WORK REQUEST: A faithful copy is required of the lines from the top of the entries through the line that contains "Also changed, not shown: data/douban/movie.csv.", both included, with no pictures.

LISTED RECORDS:
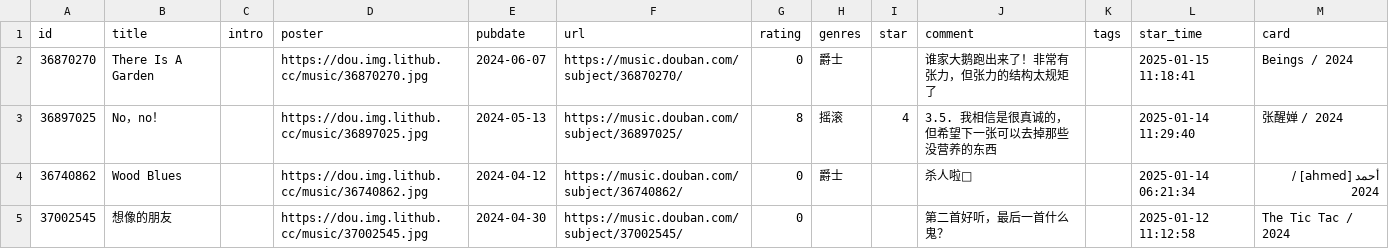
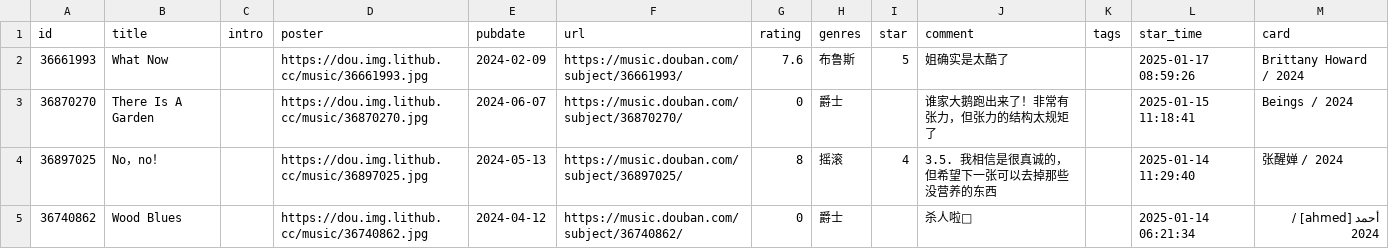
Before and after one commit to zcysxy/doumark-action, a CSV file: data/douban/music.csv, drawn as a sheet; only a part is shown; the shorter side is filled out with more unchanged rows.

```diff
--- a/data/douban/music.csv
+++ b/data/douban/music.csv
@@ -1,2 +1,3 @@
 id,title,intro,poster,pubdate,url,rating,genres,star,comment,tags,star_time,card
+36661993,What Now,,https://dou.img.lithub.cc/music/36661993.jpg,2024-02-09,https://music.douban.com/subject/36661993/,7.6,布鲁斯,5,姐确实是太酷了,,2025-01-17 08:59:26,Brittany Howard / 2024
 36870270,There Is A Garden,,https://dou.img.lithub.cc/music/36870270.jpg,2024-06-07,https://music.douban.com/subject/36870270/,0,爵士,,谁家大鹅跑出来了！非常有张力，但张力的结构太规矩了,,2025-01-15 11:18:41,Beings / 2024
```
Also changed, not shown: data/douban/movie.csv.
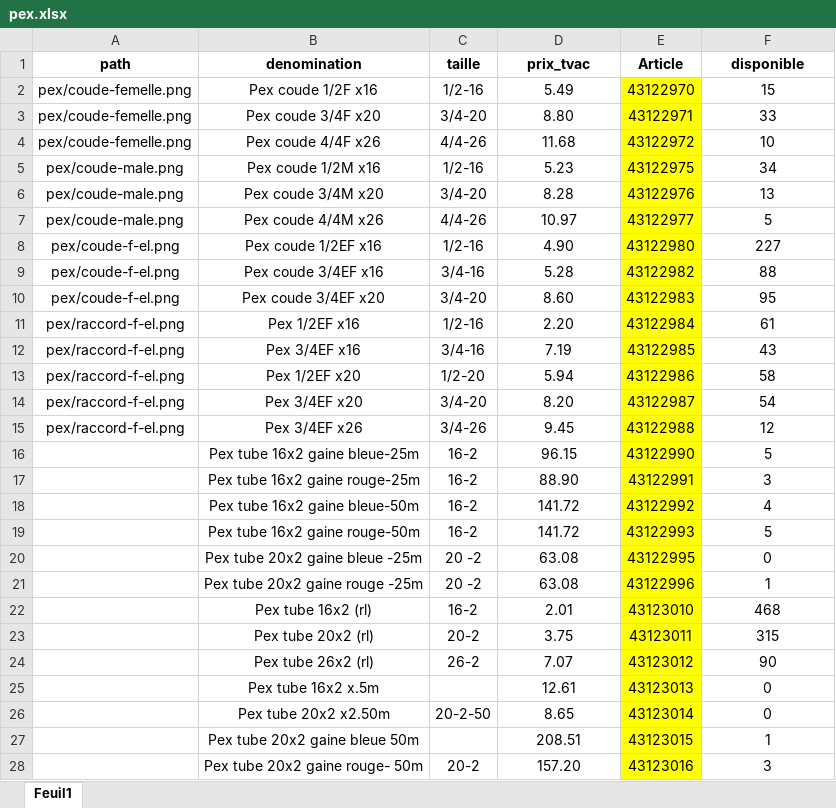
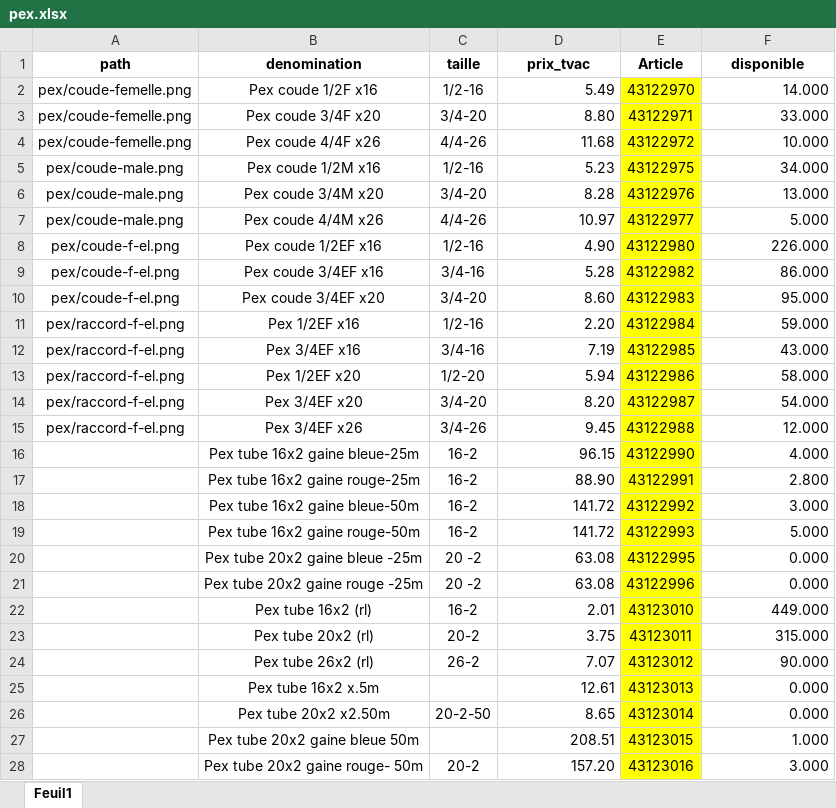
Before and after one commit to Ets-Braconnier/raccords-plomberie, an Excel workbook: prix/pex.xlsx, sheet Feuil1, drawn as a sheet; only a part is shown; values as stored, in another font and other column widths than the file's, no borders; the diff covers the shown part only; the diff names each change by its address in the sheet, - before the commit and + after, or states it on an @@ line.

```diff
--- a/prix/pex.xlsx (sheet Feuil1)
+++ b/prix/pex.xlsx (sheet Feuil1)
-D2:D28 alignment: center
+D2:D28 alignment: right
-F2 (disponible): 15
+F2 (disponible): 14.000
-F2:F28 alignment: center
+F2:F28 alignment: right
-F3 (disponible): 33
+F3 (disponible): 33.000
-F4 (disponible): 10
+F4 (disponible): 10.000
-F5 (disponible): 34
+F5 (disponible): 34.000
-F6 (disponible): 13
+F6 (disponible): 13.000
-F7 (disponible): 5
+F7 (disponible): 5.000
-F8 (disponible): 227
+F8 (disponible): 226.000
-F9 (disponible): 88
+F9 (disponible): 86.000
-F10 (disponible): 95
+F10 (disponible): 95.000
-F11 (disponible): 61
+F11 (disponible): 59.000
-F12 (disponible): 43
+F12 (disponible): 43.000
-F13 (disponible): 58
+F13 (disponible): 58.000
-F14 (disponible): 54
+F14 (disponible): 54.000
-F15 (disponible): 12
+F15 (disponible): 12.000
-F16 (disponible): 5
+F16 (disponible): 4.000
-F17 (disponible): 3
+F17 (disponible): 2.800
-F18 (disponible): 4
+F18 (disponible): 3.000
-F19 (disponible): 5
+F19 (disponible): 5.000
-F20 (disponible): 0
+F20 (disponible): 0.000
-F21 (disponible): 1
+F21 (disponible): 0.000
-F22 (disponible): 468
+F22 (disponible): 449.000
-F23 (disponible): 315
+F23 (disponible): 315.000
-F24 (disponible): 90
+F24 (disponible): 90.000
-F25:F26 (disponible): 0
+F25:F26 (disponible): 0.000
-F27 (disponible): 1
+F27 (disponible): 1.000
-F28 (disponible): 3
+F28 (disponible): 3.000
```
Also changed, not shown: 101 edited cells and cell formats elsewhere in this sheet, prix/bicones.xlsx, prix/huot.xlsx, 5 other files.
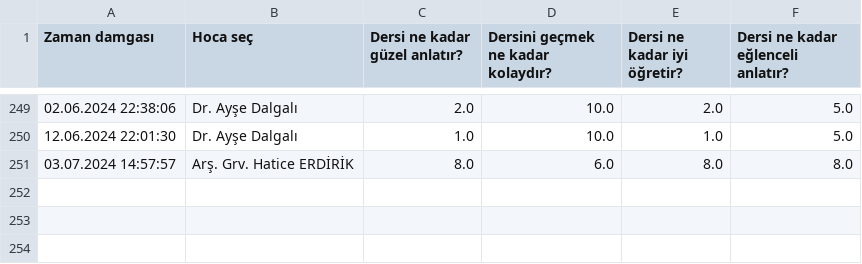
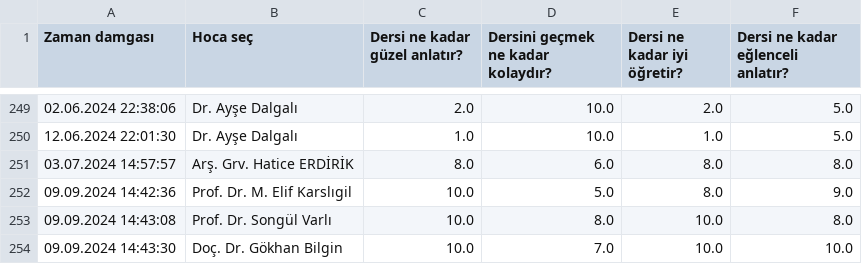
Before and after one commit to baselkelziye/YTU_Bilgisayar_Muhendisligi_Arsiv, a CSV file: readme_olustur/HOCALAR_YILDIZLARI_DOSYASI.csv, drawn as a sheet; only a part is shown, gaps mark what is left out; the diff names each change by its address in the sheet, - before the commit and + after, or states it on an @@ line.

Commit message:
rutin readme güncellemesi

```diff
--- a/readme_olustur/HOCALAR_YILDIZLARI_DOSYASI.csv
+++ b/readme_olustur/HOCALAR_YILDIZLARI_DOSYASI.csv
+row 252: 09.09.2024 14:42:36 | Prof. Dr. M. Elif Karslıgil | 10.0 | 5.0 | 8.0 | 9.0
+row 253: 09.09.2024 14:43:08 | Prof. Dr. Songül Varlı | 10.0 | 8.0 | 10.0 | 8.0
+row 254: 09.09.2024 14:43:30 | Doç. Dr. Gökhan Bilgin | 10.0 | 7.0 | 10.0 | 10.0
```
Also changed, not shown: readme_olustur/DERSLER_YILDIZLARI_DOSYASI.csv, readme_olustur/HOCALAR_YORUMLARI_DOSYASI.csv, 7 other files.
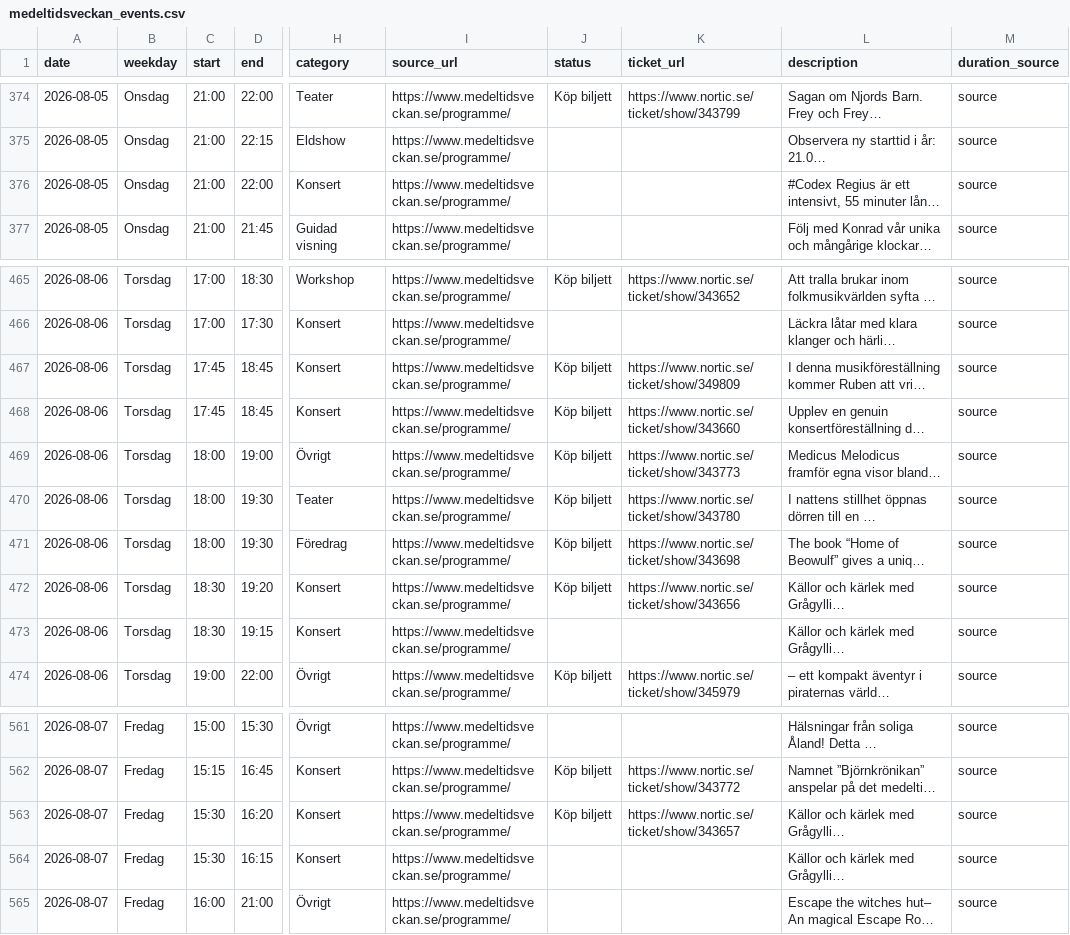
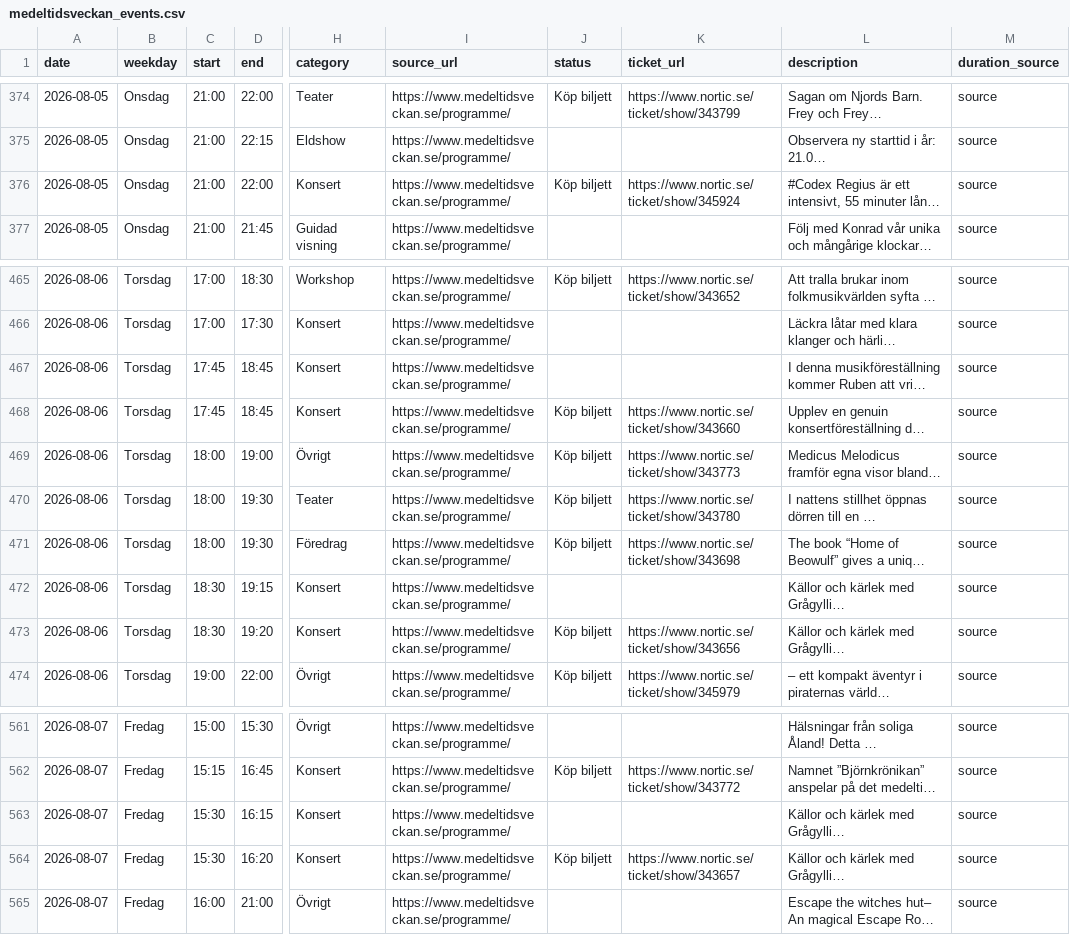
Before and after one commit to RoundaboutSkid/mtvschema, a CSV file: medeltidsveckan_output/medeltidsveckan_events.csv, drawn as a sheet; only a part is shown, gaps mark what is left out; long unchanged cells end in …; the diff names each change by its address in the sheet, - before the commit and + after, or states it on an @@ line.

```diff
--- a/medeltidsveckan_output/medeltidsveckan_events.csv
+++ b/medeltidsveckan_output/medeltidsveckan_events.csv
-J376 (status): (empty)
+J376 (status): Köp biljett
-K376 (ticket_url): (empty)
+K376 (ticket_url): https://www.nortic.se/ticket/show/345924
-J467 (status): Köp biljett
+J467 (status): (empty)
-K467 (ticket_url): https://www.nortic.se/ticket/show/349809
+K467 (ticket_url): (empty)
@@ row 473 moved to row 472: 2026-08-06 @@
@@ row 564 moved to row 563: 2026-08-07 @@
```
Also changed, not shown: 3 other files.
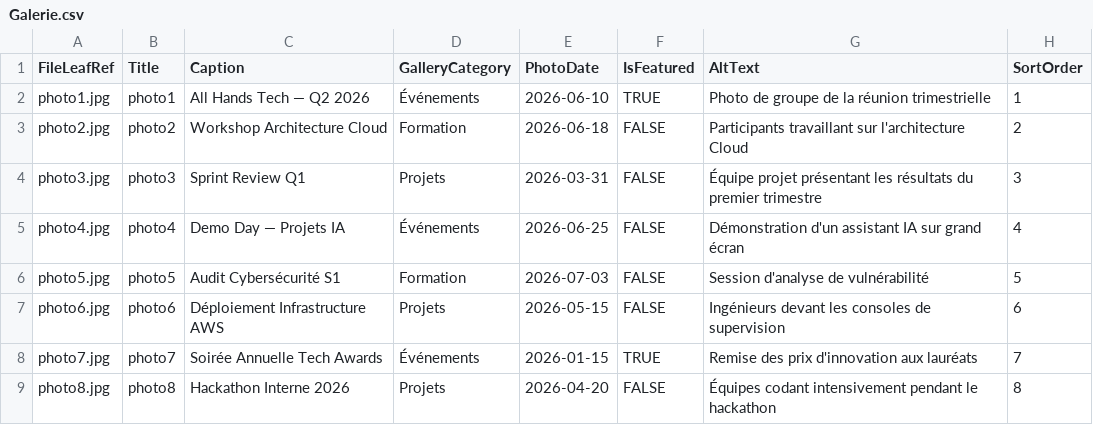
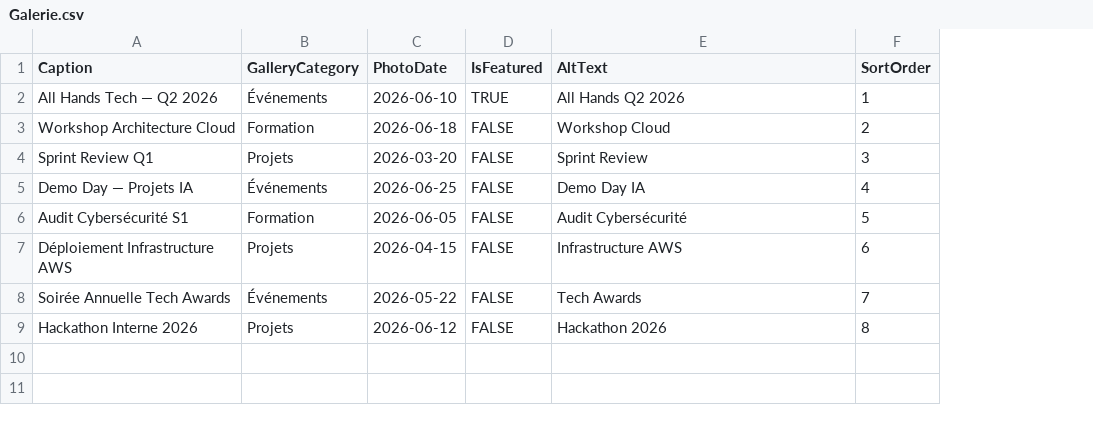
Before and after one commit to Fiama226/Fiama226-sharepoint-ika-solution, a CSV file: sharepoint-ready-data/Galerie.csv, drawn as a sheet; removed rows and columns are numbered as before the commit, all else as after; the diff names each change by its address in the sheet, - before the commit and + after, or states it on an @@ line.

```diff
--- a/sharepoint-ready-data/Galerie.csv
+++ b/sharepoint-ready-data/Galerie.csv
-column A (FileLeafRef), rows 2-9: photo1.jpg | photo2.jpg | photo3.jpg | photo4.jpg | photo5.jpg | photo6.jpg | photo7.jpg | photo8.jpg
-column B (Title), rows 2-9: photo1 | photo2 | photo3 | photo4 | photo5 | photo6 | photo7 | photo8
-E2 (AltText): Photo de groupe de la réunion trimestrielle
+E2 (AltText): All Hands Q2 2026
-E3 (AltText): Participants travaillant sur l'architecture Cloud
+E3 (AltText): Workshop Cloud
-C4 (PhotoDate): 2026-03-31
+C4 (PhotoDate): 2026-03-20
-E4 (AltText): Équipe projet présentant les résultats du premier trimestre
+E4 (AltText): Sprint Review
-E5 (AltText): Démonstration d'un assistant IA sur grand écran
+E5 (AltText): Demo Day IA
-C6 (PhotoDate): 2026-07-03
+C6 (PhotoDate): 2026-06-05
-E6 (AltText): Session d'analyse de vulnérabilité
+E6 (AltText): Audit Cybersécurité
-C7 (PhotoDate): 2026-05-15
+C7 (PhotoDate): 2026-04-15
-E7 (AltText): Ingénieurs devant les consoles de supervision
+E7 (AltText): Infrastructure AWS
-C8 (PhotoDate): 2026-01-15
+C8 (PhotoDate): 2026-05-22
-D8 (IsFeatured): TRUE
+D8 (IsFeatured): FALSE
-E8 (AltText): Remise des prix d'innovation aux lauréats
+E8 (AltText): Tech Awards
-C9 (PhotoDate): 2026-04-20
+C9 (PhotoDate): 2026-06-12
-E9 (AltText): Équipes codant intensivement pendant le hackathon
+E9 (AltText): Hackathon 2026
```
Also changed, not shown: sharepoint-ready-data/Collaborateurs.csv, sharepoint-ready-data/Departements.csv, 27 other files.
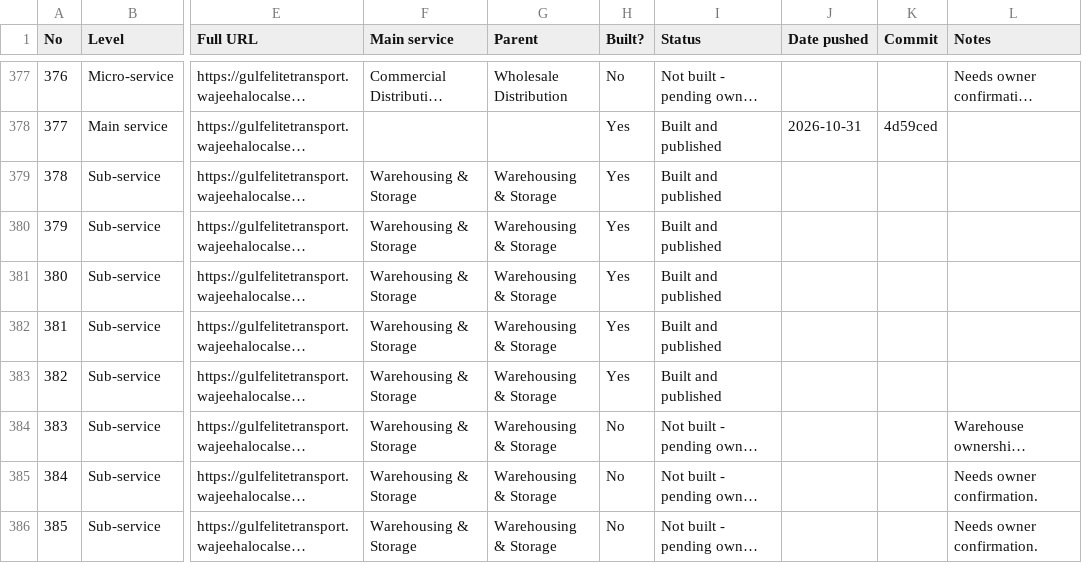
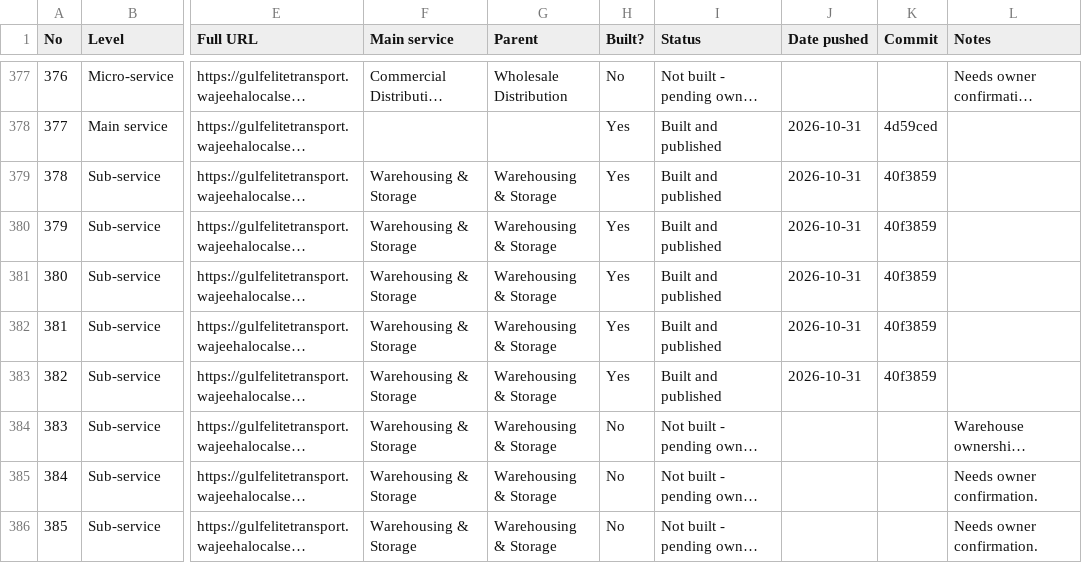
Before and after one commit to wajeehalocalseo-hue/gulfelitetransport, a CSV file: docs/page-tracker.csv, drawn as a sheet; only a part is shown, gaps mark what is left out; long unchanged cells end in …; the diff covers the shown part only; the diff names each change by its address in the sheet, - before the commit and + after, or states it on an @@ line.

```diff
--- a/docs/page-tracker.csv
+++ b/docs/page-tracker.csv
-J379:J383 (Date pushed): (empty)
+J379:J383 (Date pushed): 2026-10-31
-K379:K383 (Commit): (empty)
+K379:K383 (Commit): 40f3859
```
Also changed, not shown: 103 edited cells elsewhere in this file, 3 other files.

REPLY:
Before and after one commit to zcysxy/doumark-action, a CSV file: data/douban/music.csv, drawn as a sheet; only a part is shown; the shorter side is filled out with more unchanged rows.

```diff
--- a/data/douban/music.csv
+++ b/data/douban/music.csv
@@ -1,2 +1,3 @@
 id,title,intro,poster,pubdate,url,rating,genres,star,comment,tags,star_time,card
+36661993,What Now,,https://dou.img.lithub.cc/music/36661993.jpg,2024-02-09,https://music.douban.com/subject/36661993/,7.6,布鲁斯,5,姐确实是太酷了,,2025-01-17 08:59:26,Brittany Howard / 2024
 36870270,There Is A Garden,,https://dou.img.lithub.cc/music/36870270.jpg,2024-06-07,https://music.douban.com/subject/36870270/,0,爵士,,谁家大鹅跑出来了！非常有张力，但张力的结构太规矩了,,2025-01-15 11:18:41,Beings / 2024
```
Also changed, not shown: data/douban/movie.csv.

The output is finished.